Throughout her legal career, Elle Klein has always been passionate about criminal law and was recently able to turn this passion into a career with the United States Attorney's Office. As an assistant U.S. attorney, Klein works in the criminal division, something she has aspired to do since her days in law school.

“It’s an extremely fulfilling career path as I know my work directly leads to a safer and more stable community for my family, friends, neighbors, and fellow South Carolinians,” Klein said.

Klein is also an active and passionate dog mom to her two yellow labs, Nilla and Bogey, and a member of the SC Bar Animal Law Committee. Her love for animals made her ponder the possibilities of stronger legal remedies for pet owners, a topic she discusses in her recent SC Lawyer article.

In the U.S., over 67 percent of households or about 85 million families own a pet or companion animal. But what are pet owners to do if their furry family members are tortiously harmed? This question and a casual conversation at dinner is what inspired Klein’s article.

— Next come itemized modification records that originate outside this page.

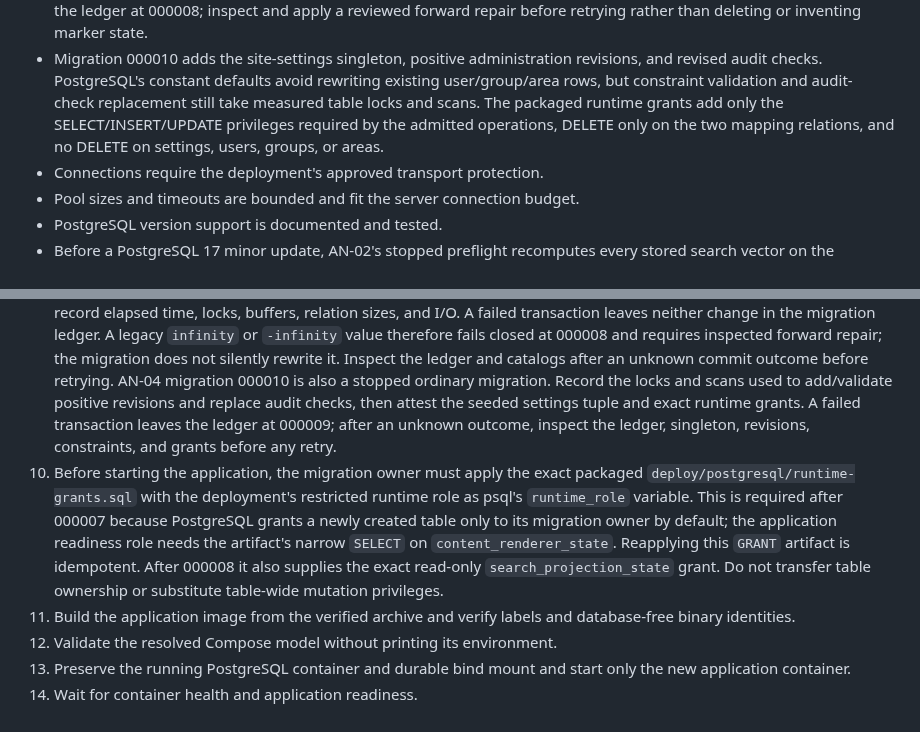
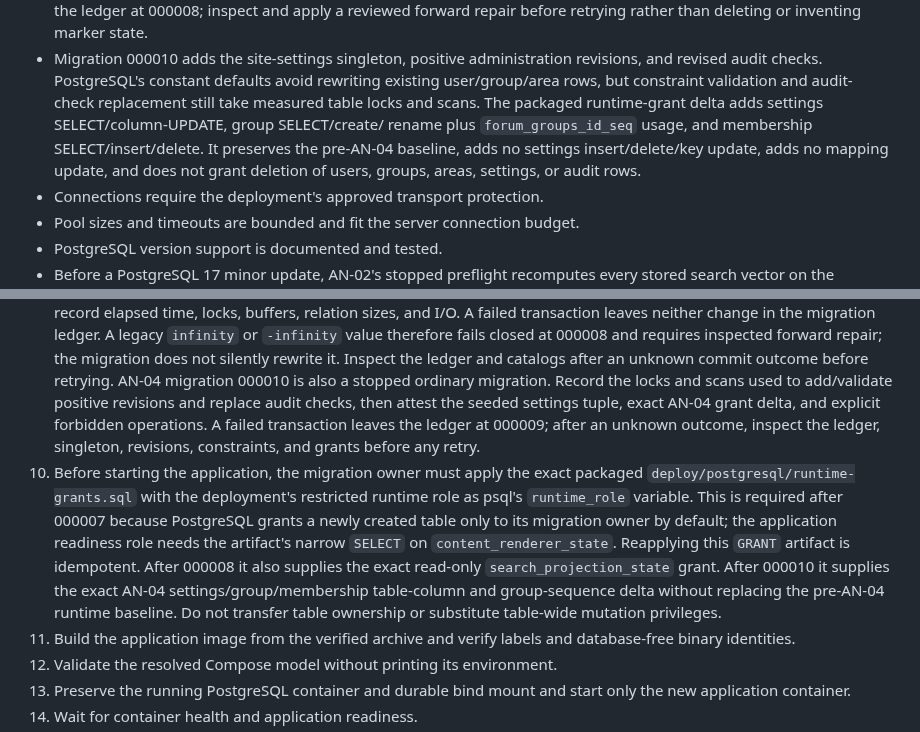
Before and after one commit to gotthboard/gotth-bb, a Markdown page: docs/release-operations.md, 2 parts joined by grey strips. Drawn GitHub-style.

```diff
--- a/docs/release-operations.md
+++ b/docs/release-operations.md
@@ -246,9 +246,11 @@ notes, screenshots, or repository files.
   revisions, and revised audit checks. PostgreSQL's constant defaults avoid
   rewriting existing user/group/area rows, but constraint validation and audit-
   check replacement still take measured table locks and scans. The packaged
-  runtime grants add only the SELECT/INSERT/UPDATE privileges required by the
-  admitted operations, DELETE only on the two mapping relations, and no DELETE
-  on settings, users, groups, or areas.
+  runtime-grant delta adds settings SELECT/column-UPDATE, group SELECT/create/
+  rename plus `forum_groups_id_seq` usage, and membership SELECT/insert/delete.
+  It preserves the pre-AN-04 baseline, adds no settings insert/delete/key
+  update, adds no mapping update, and does not grant deletion of users, groups,
+  areas, settings, or audit rows.
 - Connections require the deployment's approved transport protection.
 - Pool sizes and timeouts are bounded and fit the server connection budget.
 - PostgreSQL version support is documented and tested.
@@ -429,10 +431,10 @@ required sequence is:
    before retrying.
    AN-04 migration 000010 is also a stopped ordinary migration. Record the
    locks and scans used to add/validate positive revisions and replace audit
-   checks, then attest the seeded settings tuple and exact runtime grants. A
-   failed transaction leaves the ledger at 000009; after an unknown outcome,
-   inspect the ledger, singleton, revisions, constraints, and grants before any
-   retry.
+   checks, then attest the seeded settings tuple, exact AN-04 grant delta, and
+   explicit forbidden operations. A failed transaction leaves the ledger at
+   000009; after an unknown outcome, inspect the ledger, singleton, revisions,
+   constraints, and grants before any retry.
 10. Before starting the application, the migration owner must apply the exact
    packaged `deploy/postgresql/runtime-grants.sql` with the deployment's
    restricted runtime role as psql's `runtime_role` variable. This is required
@@ -440,8 +442,10 @@ required sequence is:
    migration owner by default; the application readiness role needs the
    artifact's narrow `SELECT` on `content_renderer_state`. Reapplying this
    `GRANT` artifact is idempotent. After 000008 it also supplies the exact
-   read-only `search_projection_state` grant. Do not transfer table ownership
-   or substitute table-wide mutation privileges.
+   read-only `search_projection_state` grant. After 000010 it supplies the
+   exact AN-04 settings/group/membership table-column and group-sequence delta
+   without replacing the pre-AN-04 runtime baseline. Do not transfer table
+   ownership or substitute table-wide mutation privileges.
 11. Build the application image from the verified archive and verify labels and
    database-free binary identities.
 12. Validate the resolved Compose model without printing its environment.
```
Also changed, not shown: docs/implementation-spec.md (+24 -7 lines), docs/verification.md (+9 -5 lines).
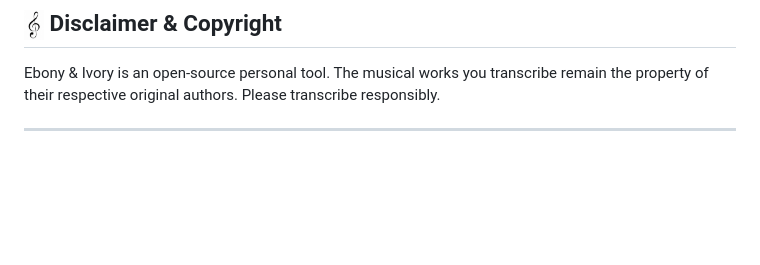
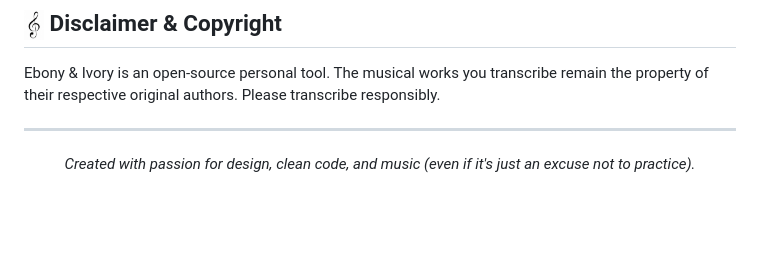
Before and after one commit to manusantos-dev/ebony-and-ivory, a Markdown page: README.md, the part around the change. Drawn GitHub-style.

```diff
--- a/README.md
+++ b/README.md
@@ -62,6 +62,11 @@ Have you found a bug? Is there a feature you desperately miss? Do you just want
 Ebony & Ivory is an open-source personal tool. The musical works you transcribe remain the property of their respective original authors. Please transcribe responsibly.
 
 ---
+
+<div align="center">
+  <em>Created with passion for design, clean code, and music (even if it's just an excuse not to practice).</em>
+</div>
+
 <br><br><br>
 
 <div align="center">
```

“My husband, Zak, is a plaintiff’s attorney,” Klein said. “One night over dinner, we somehow got onto the topic of potential claims for pets. He told me that the damage for harm to pets was limited to fair market value. As an avid animal lover and obsessive dog mom, I couldn’t believe it. This lead researching how other states handle tort claims for companion animals and, ultimately, writing the piece so other people in the legal community could be aware.”

Those who have lost a companion animal know the emotional and psychological damage from a loss like that. Other states are starting to recognize this and have enacted statuses to allow recovery of emotional damage after harm or injury to a companion animal. A point that Klein says is a key takeaway in her article.

“I would say the biggest take-away from my article and research is that damages for tortious injury to companion animals doesn’t have to be limited to fair market value. Other states have already shown us that this doesn’t have to be the case,” Klein said.

In South Carolina it has been nearly 30 years since the Supreme Court has been faced with a case in which they had to determine if an individual could include emotional damage in their recovery in the event of harm to their companion animals. Will South Carolina follow the lead of other states?

“Hopefully South Carolina will sooner rather than later! Today, pets really are like family members. Personally, I’d love to see pet owners have a stronger legal remedy in the unfortunate event that their pets are tortiously harmed,” Klein said.

An active SC Bar member, Klein enjoys writing in her spare time and reflected on her experience writing for the SC Lawyer magazine.

“It was great! The editors and staff of SC Lawyer were so friendly, encouraging, and easy to work with. I absolutely would recommend it,” Klein said.